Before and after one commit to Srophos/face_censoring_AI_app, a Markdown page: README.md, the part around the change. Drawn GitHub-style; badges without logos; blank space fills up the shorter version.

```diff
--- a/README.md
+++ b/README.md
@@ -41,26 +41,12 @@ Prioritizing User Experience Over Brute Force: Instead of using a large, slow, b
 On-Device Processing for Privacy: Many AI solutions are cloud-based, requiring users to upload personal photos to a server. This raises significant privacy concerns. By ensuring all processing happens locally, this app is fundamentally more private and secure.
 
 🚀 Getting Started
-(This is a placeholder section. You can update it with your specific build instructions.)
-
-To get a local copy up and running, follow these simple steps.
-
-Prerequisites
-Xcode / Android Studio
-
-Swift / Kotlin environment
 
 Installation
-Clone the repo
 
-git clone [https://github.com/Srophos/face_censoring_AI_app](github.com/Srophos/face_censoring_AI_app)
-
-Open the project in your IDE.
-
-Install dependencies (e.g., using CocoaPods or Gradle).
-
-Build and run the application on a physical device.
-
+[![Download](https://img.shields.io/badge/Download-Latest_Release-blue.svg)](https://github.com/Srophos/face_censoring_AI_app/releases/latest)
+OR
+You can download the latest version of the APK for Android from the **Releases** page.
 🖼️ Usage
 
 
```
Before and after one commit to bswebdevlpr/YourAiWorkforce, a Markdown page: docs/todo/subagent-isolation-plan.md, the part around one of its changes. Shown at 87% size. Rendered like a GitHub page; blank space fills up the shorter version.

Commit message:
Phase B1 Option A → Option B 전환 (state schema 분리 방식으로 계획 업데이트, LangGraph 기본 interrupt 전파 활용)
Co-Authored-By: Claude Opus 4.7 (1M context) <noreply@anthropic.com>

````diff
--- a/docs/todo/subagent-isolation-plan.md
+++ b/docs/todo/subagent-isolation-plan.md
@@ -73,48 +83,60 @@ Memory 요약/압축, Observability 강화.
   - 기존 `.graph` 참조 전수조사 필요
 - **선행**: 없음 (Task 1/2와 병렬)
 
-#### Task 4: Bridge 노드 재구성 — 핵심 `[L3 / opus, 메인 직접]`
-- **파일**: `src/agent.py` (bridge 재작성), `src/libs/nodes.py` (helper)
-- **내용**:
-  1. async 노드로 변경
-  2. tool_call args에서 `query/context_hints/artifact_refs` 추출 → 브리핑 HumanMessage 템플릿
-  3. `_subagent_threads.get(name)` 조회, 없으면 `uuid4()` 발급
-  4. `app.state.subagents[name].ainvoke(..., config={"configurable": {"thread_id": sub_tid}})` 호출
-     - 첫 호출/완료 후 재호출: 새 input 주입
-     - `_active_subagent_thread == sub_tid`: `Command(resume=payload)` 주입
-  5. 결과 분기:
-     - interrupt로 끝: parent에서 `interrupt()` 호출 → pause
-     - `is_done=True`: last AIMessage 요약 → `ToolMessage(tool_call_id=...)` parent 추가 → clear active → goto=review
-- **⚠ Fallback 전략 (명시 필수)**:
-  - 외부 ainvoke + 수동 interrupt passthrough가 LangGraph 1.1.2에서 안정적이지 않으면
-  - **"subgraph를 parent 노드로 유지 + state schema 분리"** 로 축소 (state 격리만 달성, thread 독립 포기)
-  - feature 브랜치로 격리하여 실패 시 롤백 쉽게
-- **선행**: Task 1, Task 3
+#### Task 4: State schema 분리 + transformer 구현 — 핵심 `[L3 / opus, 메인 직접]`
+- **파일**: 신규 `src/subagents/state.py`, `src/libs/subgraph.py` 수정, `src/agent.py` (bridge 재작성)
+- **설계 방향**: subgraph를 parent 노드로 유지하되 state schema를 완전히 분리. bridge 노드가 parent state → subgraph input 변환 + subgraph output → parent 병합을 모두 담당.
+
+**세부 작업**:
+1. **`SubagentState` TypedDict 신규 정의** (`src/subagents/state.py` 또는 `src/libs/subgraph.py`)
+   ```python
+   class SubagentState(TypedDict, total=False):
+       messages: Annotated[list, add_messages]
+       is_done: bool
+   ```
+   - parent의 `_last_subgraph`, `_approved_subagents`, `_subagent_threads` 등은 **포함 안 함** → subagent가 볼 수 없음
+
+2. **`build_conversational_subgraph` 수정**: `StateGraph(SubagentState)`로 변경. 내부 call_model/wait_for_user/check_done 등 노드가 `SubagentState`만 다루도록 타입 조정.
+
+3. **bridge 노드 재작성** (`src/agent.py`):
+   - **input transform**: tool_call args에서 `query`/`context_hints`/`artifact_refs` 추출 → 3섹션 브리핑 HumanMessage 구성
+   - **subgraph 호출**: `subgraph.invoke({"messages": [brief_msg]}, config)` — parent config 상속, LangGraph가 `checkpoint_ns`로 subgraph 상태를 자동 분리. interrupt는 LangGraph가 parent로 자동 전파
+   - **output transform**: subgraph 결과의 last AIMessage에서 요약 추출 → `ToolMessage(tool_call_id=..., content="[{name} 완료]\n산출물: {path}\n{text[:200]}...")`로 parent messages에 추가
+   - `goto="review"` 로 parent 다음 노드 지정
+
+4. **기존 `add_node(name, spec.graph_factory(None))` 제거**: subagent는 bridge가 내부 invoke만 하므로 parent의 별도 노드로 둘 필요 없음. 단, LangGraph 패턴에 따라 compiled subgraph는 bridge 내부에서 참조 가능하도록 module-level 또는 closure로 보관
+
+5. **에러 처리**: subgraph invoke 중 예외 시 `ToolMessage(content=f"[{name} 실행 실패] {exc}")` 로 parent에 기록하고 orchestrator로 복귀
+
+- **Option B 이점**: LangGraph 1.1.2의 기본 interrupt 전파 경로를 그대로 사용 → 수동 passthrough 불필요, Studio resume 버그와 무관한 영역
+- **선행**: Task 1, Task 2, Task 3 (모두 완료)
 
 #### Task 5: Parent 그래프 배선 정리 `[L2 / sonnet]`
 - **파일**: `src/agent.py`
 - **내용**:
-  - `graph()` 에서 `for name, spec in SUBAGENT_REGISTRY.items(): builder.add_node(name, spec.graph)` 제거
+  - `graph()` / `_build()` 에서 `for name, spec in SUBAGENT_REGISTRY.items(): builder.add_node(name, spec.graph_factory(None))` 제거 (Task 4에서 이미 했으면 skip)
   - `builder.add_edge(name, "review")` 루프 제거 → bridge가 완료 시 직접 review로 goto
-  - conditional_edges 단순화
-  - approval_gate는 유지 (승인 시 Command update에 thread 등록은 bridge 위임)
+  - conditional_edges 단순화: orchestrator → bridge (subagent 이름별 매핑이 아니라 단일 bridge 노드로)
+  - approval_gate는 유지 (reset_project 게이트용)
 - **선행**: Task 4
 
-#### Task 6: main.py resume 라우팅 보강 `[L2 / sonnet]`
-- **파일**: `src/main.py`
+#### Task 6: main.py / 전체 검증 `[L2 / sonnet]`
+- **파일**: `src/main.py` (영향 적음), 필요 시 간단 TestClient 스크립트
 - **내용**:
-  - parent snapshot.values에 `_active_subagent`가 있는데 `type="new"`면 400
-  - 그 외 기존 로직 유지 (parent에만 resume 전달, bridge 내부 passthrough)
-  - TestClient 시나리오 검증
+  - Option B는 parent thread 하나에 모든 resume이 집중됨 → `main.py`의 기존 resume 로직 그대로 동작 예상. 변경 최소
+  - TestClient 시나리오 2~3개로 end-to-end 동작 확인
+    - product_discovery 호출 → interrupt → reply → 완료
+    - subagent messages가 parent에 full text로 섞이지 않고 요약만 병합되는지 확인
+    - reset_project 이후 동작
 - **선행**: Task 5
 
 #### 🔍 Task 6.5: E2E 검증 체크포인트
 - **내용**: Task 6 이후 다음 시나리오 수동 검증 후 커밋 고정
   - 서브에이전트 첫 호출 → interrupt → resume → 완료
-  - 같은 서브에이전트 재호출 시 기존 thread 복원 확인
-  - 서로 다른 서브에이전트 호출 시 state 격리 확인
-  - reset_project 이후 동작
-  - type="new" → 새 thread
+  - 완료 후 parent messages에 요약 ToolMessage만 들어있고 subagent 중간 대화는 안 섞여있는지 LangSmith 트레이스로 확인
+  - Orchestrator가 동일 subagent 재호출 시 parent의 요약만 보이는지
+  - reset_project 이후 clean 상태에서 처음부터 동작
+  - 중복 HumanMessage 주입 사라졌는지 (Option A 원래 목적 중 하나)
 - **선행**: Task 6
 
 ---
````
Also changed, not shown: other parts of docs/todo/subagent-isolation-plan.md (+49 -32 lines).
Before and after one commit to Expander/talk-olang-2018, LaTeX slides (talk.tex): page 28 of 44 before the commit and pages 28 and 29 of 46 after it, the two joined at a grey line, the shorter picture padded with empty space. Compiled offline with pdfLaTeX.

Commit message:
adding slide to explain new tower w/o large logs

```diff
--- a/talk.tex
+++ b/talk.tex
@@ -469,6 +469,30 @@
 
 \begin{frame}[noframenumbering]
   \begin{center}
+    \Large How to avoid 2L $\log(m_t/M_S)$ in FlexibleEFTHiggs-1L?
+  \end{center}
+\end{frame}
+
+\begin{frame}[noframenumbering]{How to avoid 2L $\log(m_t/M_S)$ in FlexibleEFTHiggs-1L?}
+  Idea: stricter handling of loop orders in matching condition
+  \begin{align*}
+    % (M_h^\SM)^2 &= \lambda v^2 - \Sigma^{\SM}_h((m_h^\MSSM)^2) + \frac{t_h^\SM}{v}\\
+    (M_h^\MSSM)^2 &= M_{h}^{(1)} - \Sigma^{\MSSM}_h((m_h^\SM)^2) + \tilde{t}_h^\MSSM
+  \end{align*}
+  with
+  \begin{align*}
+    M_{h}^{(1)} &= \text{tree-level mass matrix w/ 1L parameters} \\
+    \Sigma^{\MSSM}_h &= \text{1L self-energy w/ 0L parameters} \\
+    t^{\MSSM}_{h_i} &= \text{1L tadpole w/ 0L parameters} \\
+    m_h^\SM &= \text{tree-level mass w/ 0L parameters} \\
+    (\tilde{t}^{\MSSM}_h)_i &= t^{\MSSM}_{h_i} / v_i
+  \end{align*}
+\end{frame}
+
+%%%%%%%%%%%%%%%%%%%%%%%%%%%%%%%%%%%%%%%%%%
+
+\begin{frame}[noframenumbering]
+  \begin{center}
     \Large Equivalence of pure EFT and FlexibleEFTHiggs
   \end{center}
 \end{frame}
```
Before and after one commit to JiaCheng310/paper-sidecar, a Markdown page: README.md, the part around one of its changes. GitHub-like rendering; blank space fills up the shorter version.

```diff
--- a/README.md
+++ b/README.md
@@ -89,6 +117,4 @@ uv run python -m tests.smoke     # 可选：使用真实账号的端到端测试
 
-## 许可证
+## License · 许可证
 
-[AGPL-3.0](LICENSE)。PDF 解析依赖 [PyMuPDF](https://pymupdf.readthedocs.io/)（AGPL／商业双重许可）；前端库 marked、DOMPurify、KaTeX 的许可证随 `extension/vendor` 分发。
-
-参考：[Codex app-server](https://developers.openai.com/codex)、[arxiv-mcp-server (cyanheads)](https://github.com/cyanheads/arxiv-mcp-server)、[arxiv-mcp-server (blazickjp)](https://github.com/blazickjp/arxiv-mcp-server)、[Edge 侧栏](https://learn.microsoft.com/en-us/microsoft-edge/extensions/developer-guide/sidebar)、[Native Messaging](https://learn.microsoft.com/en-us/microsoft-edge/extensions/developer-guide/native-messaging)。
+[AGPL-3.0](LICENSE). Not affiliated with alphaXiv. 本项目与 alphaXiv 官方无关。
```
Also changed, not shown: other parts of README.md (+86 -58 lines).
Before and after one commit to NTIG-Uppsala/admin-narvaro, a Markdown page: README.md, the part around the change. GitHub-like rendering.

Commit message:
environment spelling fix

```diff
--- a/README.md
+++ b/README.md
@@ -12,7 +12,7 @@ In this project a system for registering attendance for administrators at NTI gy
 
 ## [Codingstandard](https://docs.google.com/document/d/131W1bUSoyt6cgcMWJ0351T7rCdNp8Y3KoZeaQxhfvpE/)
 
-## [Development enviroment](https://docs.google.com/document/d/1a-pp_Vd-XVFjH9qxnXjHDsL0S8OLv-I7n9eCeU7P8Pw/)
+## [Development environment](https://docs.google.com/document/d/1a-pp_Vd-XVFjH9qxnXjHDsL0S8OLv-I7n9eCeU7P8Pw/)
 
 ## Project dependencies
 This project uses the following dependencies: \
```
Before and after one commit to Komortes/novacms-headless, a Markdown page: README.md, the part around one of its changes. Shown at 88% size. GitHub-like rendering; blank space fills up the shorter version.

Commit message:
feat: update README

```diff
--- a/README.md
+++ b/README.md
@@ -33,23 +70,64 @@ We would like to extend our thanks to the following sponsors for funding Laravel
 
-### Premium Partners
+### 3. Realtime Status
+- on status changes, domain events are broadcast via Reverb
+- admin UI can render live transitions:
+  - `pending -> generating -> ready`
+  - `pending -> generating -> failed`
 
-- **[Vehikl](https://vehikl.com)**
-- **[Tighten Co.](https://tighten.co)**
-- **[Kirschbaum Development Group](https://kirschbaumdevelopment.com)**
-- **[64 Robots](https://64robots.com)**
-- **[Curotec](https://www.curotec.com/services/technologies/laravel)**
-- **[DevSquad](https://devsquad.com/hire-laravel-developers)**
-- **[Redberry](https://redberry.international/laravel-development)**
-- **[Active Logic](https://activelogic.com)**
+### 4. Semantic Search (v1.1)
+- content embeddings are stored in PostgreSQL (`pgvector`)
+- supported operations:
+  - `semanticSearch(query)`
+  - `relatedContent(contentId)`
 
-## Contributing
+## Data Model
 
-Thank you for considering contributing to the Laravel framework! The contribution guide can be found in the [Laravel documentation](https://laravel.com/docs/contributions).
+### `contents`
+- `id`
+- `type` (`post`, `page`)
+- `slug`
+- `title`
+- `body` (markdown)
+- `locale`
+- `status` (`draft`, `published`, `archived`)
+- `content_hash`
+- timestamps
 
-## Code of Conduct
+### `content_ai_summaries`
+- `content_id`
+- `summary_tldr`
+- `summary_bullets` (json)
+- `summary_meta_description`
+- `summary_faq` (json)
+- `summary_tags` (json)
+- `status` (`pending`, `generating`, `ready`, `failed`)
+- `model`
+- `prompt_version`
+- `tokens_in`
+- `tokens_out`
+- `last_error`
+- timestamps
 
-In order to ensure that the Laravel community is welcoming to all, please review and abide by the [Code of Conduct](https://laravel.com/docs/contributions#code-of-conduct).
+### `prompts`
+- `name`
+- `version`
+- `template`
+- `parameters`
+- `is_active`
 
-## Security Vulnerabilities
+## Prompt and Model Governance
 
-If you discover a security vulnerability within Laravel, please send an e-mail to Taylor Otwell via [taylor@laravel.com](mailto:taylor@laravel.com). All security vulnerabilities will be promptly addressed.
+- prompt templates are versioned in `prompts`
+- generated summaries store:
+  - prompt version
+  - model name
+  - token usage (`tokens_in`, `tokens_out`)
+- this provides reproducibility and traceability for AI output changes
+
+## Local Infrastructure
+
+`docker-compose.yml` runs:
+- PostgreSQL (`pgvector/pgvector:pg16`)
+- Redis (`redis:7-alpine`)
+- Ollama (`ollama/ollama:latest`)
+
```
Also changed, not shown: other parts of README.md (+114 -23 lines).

________________________

Task to complete — Please return every line in the data that includes the string "name".

Solution to this exercise —
-  3. `_subagent_threads.get(name)` 조회, 없으면 `uuid4()` 발급
-  4. `app.state.subagents[name].ainvoke(..., config={"configurable": {"thread_id": sub_tid}})` 호출
+   - **output transform**: subgraph 결과의 last AIMessage에서 요약 추출 → `ToolMessage(tool_call_id=..., content="[{name} 완료]\n산출물: {path}\n{text[:200]}...")`로 parent messages에 추가
+4. **기존 `add_node(name, spec.graph_factory(None))` 제거**: subagent는 bridge가 내부 invoke만 하므로 parent의 별도 노드로 둘 필요 없음. 단, LangGraph 패턴에 따라 compiled subgraph는 bridge 내부에서 참조 가능하도록 module-level 또는 closure로 보관
+5. **에러 처리**: subgraph invoke 중 예외 시 `ToolMessage(content=f"[{name} 실행 실패] {exc}")` 로 parent에 기록하고 orchestrator로 복귀
-  - `graph()` 에서 `for name, spec in SUBAGENT_REGISTRY.items(): builder.add_node(name, spec.graph)` 제거
+  - `graph()` / `_build()` 에서 `for name, spec in SUBAGENT_REGISTRY.items(): builder.add_node(name, spec.graph_factory(None))` 제거 (Task 4에서 이미 했으면 skip)
   - `builder.add_edge(name, "review")` 루프 제거 → bridge가 완료 시 직접 review로 goto
+- `name`
+  - model name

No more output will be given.